Local sales tax proposals could be tough sell in metro area
The Minnesota Legislature authorized more than three dozen cities and counties to seek voter approval of local-option sales taxes ranging from a quarter percent to 1.5%.
However, the Legislature surprised many local governments when they also imposed a three-quarter of a cent metro-wide sales tax for transit projects and a quarter percent for housing.
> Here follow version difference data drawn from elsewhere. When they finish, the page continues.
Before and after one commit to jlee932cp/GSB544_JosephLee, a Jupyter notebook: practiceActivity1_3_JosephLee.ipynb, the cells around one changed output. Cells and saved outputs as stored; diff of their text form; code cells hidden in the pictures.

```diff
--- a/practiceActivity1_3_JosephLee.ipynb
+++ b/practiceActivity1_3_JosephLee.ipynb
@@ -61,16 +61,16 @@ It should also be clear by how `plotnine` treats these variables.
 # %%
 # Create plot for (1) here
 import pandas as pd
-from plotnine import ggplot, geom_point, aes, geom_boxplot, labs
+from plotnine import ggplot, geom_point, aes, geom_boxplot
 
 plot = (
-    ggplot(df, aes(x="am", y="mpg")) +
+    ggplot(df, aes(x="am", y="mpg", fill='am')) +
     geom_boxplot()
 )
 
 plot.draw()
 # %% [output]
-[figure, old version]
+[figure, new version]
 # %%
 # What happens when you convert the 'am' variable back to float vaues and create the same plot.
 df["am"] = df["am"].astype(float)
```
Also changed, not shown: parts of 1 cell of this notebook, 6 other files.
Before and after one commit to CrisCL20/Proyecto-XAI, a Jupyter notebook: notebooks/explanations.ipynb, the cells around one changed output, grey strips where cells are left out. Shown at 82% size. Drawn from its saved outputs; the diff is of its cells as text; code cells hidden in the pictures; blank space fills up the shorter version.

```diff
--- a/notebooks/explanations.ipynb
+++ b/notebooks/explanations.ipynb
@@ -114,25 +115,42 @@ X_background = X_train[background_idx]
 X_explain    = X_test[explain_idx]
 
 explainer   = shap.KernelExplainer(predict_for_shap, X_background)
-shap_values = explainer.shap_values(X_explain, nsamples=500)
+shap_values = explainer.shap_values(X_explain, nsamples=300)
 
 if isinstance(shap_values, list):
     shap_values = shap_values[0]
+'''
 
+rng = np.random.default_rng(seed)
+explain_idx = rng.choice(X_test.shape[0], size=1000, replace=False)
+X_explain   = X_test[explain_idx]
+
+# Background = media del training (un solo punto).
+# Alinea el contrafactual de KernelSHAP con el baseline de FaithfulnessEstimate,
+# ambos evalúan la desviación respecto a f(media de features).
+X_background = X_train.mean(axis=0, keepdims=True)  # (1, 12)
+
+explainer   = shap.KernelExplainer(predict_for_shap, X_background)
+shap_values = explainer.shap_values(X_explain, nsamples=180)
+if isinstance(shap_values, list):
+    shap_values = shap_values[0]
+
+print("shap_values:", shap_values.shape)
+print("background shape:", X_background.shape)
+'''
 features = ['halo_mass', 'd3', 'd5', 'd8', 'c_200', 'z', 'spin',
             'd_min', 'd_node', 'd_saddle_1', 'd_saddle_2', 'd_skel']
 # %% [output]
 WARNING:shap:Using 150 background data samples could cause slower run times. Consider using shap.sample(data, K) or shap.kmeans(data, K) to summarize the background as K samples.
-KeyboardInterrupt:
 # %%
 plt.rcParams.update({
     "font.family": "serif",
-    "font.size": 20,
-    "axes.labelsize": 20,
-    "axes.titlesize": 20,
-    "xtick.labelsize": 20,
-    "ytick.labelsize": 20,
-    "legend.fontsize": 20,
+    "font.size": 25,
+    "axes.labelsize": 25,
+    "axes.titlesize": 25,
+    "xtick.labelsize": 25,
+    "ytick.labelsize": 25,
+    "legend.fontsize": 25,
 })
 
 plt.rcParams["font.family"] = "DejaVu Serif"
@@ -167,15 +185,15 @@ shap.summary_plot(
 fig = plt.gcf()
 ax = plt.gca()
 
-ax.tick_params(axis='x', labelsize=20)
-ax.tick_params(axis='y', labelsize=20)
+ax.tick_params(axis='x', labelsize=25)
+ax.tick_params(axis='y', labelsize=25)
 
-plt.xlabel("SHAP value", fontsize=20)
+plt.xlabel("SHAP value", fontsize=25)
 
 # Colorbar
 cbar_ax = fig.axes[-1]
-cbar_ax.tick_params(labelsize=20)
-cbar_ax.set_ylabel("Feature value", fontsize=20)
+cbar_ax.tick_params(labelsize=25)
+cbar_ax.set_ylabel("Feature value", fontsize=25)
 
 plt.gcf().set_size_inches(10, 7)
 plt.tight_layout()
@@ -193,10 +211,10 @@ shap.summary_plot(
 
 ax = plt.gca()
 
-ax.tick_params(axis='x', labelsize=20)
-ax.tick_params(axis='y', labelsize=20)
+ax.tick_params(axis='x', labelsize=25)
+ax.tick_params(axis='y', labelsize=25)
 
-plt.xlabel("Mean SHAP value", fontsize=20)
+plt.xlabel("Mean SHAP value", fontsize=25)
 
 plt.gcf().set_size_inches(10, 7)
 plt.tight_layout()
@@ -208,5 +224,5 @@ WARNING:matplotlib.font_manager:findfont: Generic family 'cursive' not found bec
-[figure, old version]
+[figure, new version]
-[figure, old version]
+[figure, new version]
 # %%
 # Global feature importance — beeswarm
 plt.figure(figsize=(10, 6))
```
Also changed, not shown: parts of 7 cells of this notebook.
That means more than a dozen metro cities will be asking voters to increase sales taxes at the same time the state already raised them by 1%.
“Minnesotans will be paying more for the goods and services they’re going to be consuming,” says Rep. Pat Garofalo, R-Farmington, who has long sounded the alarm about how higher taxes are causing more people to move out of Minnesota. “Minnesota has always been a high-cost state, but the question is how much of this tax capacity can people absorb before it starts damaging the economy and resulting in people leaving our state?”
“We are asking for the opportunity to take this question to our St. Paul voters so our St. Paul voters can make that decision for themselves if the dire and urgent needs within our city streets and parks are worth the one penny,” St. Paul Mayor Melvin Carter testified in March at the State Capitol.
The city made its proposal before knowing the state would impose other new sales taxes. Carter wasn’t available for comment on Monday, but a spokesperson for the city said the St. Paul City Council will discuss the sales tax proposal on Wednesday. The council is likely to seek to put the issue on the ballot this November during city elections.
Many other cities will face the same decisions. For example, Bloomington is seeking a half-cent sales tax increase for upgrades to the Bloomington Ice Garden complex, and Mounds View is seeking a 1.5% increase to expand the city’s community center.
Edina is in a more enviable position. Voters there approved a half-cent sales tax increase in 2022, but now the city wants to expand the scope of projects using that existing tax because it’s bringing in more revenue than projected. The city is using the money for mountain biking trails, walking trails, baseball field lighting and major improvements to the Braemar Ice Arena complex.
Mayor Jim Hovland says the city will ask voters to allow them to expand the scope of the project without increasing the tax, which he knows might be a tough sell with the other state-imposed sales taxes.
“You have to be really cognizant of what burden you’re putting on people with the sales tax because it keeps edging up,” Hovland told 5 EYEWITNESS NEWS.
The tax bill also puts in place a moratorium on new local-option sales tax approvals after those in the current bill until 2025.